By Benji Tunnell
JOPLIN, Mo. —
Christmas movies have become a genre unto themselves, with such classics as "It's a Wonderful Life," "Elf," "National Lampoon's Christmas Vacation" and, of course, "Kiss Kiss Bang Bang." These heartwarming and life-affirming movies remind us of what makes this time of year so special: Attempted suicide, abandoned orphans, kidnapping and finger severing, respectively.
Over the past three decades, one film has risen above all the rest and become a holiday tradition in many homes. It's steeped in nostalgia, a yearning for simpler times and a sexy leg lamp.
"A Christmas Story" is one of the most oft-cited and quoted of the holiday's films, one that is centered on little Ralphie and his desire for a Red Ryder BB gun. The heart of the film is the story, based on the writings of Jean Shepherd, whose warm voice also narrates the quest.
There have been other works based on Shepherd's writings, but none as successful or as beloved. "A Christmas Story" has been set as the paragon of the untouchable, unassailable classics.
It would be borderline criminal to try to do a sequel to the film.
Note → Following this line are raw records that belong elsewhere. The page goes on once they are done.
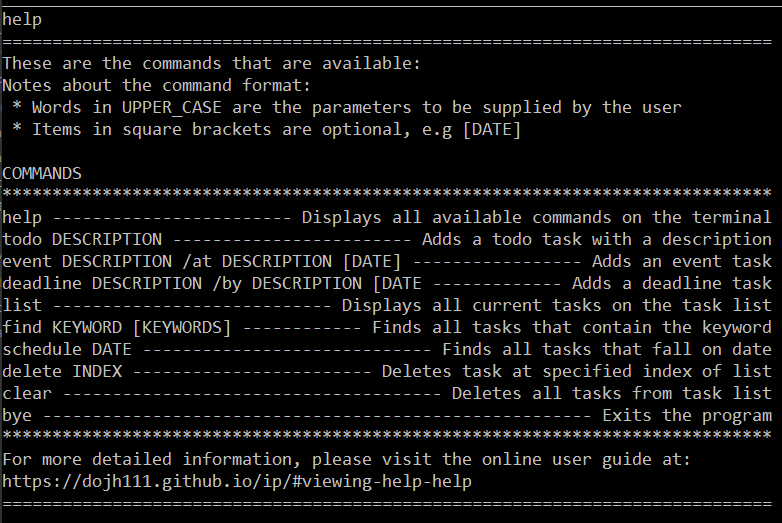
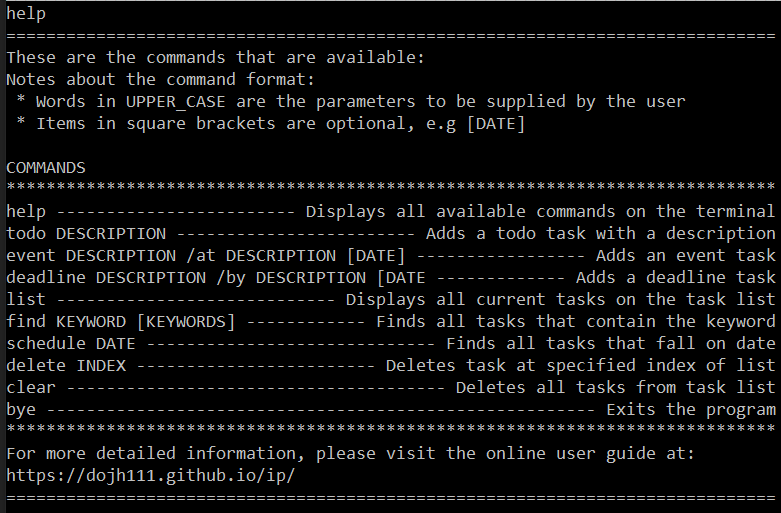
Update help menu description and edit photo

Changed region(s): [[0.0, 0.0, 1.0, 1.0]]

diff --git a/src/main/java/walter/components/Ui.java b/src/main/java/walter/components/Ui.java
@@ -71,7 +71,7 @@ public class Ui {
             + "bye ------------------------------------------------------- Exits the program\n"
             + "*****************************************************************************\n"
             + "For more detailed information, please visit the online user guide at:\n"
-            + "https://dojh111.github.io/ip/#viewing-help-help\n"
+            + "https://dojh111.github.io/ip/\n"
             + "=============================================================================\n";
     /**
      * Prints separator component after text is printed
Which brings us to "A Christmas Story 2."
If Jean Shepherd's writings were the heart of the original, then I suppose this film is what you would get if you ripped that heart out with your bare hands, stomped it into the ground and set fire to it, while Daniel Stern laughs over-dramatically in the background.
Part 2 picks up a few years after the first movie. Ralphie, now Ralph, is 15 years old, hormone-driven and not nearly as cute and likable as his younger, Peter Billingsley-played self. After an accident at a car dealership, Ralph, along with friends Schwartz and Flick, must go to work to pay for the damage, finding jobs at Gimbels Department Store, where each has a series of mishaps and misfortunes based solely on their incompetence and stupidity.
In the meantime, the old man (Stern) carries on his war with the furnace, Randy fails to assume the cute role once held by Ralphie and mom continues to live in exasperated frustration.
There are so many things wrong with this film that it is hard to know where to begin. I'd like to think that if Shepherd was still alive he would have fought the making of this tooth and nail, probably going as far as to torch sets and kidnap actors, and most likely writing a witty and heartwarming anecdote about it all that would later be adapted into a film starring much more talented actors.
Stern has inexplicably made a career out of family fare, from playing the voice of the grown up Kevin in "The Wonder Years" to the tormentor of Kevin in the first two "Home Alone" films, to other projects that didn't even involve a Kevin.
Here he plays the old man as a real life version of Yosemite Sam. He blusters, fumes and faux swears in a way that is supposed to be comical but only comes off as grating and annoying. Not only that, the old man is such a skinflint that not only won't he pay for a new furnace, but he won't even spring for a Christmas turkey, forcing Randy to go ice fishing with sub-freezing weather with no form of shelter or protection against the elements.
Stern's old man is so wholly unlikeable that I actively rooted for the ice to break and swallow him up, effectively ending this painful sequel and certainly leaving the rest of the family better off.
The script, by Nat Mauldin ("Dr. Doolittle," "The In-Laws"), is utterly devoid of all things that would allow this film to be even passably good. Rather than humor, he borrows and updates scenes from the original film, handling them in a much less-effective way.
The old man continues to fight with the furnace, Ralph drops the "fudge" bomb again and Flick continues to struggle with putting his tongue in the wrong place. All are handled so clumsily that even if any humor was left in the scenarios, it is effectively killed in execution.
In addition, there is no character development given to any involved, with director Brian Levant and Mauldin coasting on the work done in the previous film, instead opting to make caricatures out of each character, almost all of whom come off as buffoonish and dumb.
What made the original movie so special was the way that it captured a more innocent time -- one in which the desire for a BB gun outweighed the problems of the rest of the world. Instead of working to recapture that magic, the makers of the sequel opted for a bastardization of the first film, trying to live off its nostalgia.
If there is any consolation to be taken from this, it is that the movie went straight to home video, thus limiting its audience. It is also the last movie headed straight to DVD and Blu-ray that Warner Brothers will produce. I guess it's good to go out on top.